  2. Thank you, Carol, for an amazing interview! Cheers to you and your success...

  3. Great interview Carol. How neat that your daughter kept you writing with her encouragement. Same with my mother and I. I kept nagging her about what would happen next with her story. Then she returned the favor. Great to have a Mother/Daughter bond with writing =)

  4. Thanks Kimberly, I appreciate it very much. You are an inspiration and I wish you all the best.

    Hi Terri, thanks for dropping in. Yes, it is great having a mother/daughter bond. She really wants to write only she hasn't come up with an idea yet, lol. Mind you, she is busy at Uni. I'm sure one day it will happen. My other two children have also read it and give me just as much encouragement. I love it when we all get together and have a Slave Trader chat, particularly when they hear back from their friends who have read it =:)

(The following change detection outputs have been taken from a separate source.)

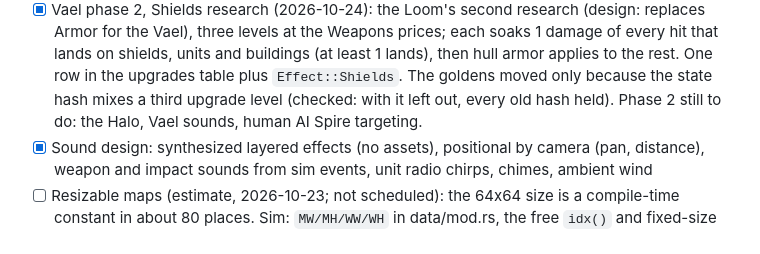
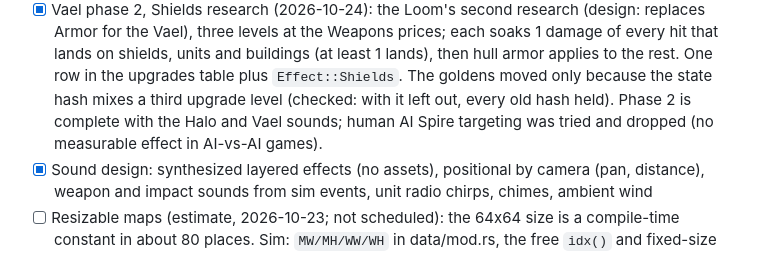
Before and after one commit to mazzucci/ebbfall, a Markdown page: docs/PLAN.md, the part around the change. Rendered like a GitHub page.

Commit message:
PLAN: Vael phase 2 complete; Spire targeting tried and dropped
Co-Authored-By: Claude Opus 5.5 <noreply@anthropic.com>

```diff
--- a/docs/PLAN.md
+++ b/docs/PLAN.md
@@ -116,7 +116,8 @@ loop feels right.
   Vael), three levels at the Weapons prices; each soaks 1 damage of every hit that lands on shields, units and
   buildings (at least 1 lands), then hull armor applies to the rest. One row in the upgrades table plus
   `Effect::Shields`. The goldens moved only because the state hash mixes a third upgrade level (checked: with it left
-  out, every old hash held). Phase 2 still to do: the Halo, Vael sounds, human AI Spire targeting.
+  out, every old hash held). Phase 2 is complete with the Halo and Vael sounds; human AI Spire targeting was
+  tried and dropped (no measurable effect in AI-vs-AI games).
 - [x] Sound design: synthesized layered effects (no assets), positional by camera (pan, distance), weapon and impact sounds from sim events, unit radio chirps, chimes, ambient wind
 - [ ] Resizable maps (estimate, 2026-10-23; not scheduled): the 64x64 size is a compile-time constant in about 80
   places. Sim: `MW/MH/WW/WH` in data/mod.rs, the free `idx()` and fixed-size grids (rock, shade, occ, vis, explored, the
```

  5. I loved hearing about your life. It sounds fascinating. No wonder your book is so intriguing. The best of luck with it!

  6. Thanks Molly. And thanks for dropping by.